======== Extracted information ========

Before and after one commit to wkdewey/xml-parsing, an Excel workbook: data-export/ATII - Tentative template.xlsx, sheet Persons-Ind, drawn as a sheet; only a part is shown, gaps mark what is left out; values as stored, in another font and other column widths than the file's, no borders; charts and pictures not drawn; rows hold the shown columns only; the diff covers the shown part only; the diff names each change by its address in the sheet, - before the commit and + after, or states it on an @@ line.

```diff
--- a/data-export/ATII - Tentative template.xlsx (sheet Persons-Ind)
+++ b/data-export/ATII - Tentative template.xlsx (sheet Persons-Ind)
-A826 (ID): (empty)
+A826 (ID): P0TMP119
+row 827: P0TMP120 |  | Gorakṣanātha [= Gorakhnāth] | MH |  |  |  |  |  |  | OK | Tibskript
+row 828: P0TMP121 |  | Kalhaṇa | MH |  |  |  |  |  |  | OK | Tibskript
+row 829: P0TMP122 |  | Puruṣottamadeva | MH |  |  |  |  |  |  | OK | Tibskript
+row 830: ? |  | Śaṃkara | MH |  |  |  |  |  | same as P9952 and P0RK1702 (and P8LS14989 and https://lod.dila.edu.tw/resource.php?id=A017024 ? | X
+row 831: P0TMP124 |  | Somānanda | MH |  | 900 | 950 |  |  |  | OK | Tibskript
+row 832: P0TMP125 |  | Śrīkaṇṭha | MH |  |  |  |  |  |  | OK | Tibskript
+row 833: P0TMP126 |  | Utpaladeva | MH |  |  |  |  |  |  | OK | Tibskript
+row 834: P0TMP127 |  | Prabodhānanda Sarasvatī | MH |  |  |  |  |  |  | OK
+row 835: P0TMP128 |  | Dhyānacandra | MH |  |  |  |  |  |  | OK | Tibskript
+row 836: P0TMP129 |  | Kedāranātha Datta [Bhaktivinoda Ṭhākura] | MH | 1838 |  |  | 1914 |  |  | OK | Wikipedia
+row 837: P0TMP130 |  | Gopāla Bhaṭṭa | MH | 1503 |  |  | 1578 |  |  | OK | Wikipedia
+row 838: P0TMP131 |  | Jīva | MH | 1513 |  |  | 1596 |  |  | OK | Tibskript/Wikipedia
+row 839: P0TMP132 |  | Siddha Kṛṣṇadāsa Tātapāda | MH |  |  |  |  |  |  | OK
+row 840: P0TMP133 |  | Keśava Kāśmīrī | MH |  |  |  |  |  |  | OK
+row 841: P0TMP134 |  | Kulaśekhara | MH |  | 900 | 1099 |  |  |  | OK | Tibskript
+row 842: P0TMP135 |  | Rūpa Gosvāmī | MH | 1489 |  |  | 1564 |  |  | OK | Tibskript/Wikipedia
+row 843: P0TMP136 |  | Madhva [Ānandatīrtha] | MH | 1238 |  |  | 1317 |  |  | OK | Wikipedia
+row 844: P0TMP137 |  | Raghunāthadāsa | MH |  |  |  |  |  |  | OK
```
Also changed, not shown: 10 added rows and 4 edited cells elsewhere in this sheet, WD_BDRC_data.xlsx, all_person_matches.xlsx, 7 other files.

========
======== Extracted information ========

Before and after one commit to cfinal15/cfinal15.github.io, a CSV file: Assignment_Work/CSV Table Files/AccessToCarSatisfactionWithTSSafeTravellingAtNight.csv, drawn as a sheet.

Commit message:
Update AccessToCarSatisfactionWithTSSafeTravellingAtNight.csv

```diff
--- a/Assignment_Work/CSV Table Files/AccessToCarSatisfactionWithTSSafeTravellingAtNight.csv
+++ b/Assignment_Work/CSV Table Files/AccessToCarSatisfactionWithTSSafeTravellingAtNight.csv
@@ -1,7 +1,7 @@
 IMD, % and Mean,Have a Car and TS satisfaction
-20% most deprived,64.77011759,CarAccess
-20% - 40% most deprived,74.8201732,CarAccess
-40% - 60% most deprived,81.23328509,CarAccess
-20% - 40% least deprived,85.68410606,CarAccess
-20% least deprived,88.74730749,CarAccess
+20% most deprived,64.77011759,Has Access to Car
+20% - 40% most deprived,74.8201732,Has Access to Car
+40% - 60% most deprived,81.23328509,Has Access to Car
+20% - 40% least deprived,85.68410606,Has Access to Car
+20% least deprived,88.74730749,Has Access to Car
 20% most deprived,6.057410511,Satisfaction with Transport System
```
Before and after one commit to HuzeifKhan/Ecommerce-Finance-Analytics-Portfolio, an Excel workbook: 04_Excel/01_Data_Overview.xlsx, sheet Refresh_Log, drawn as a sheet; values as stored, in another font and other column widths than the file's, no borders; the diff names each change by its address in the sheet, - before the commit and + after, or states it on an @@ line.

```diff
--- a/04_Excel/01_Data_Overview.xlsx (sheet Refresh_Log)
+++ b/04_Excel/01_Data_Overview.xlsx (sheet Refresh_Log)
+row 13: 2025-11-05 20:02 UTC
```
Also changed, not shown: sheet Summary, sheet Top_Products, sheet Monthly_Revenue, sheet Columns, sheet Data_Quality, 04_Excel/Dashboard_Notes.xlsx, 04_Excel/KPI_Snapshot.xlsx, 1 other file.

========

Check the listing above for lines containing the string "CarAccess", and copy each one.

● **Task solution**:
-20% most deprived,64.77011759,CarAccess
-20% - 40% most deprived,74.8201732,CarAccess
-40% - 60% most deprived,81.23328509,CarAccess
-20% - 40% least deprived,85.68410606,CarAccess
-20% least deprived,88.74730749,CarAccess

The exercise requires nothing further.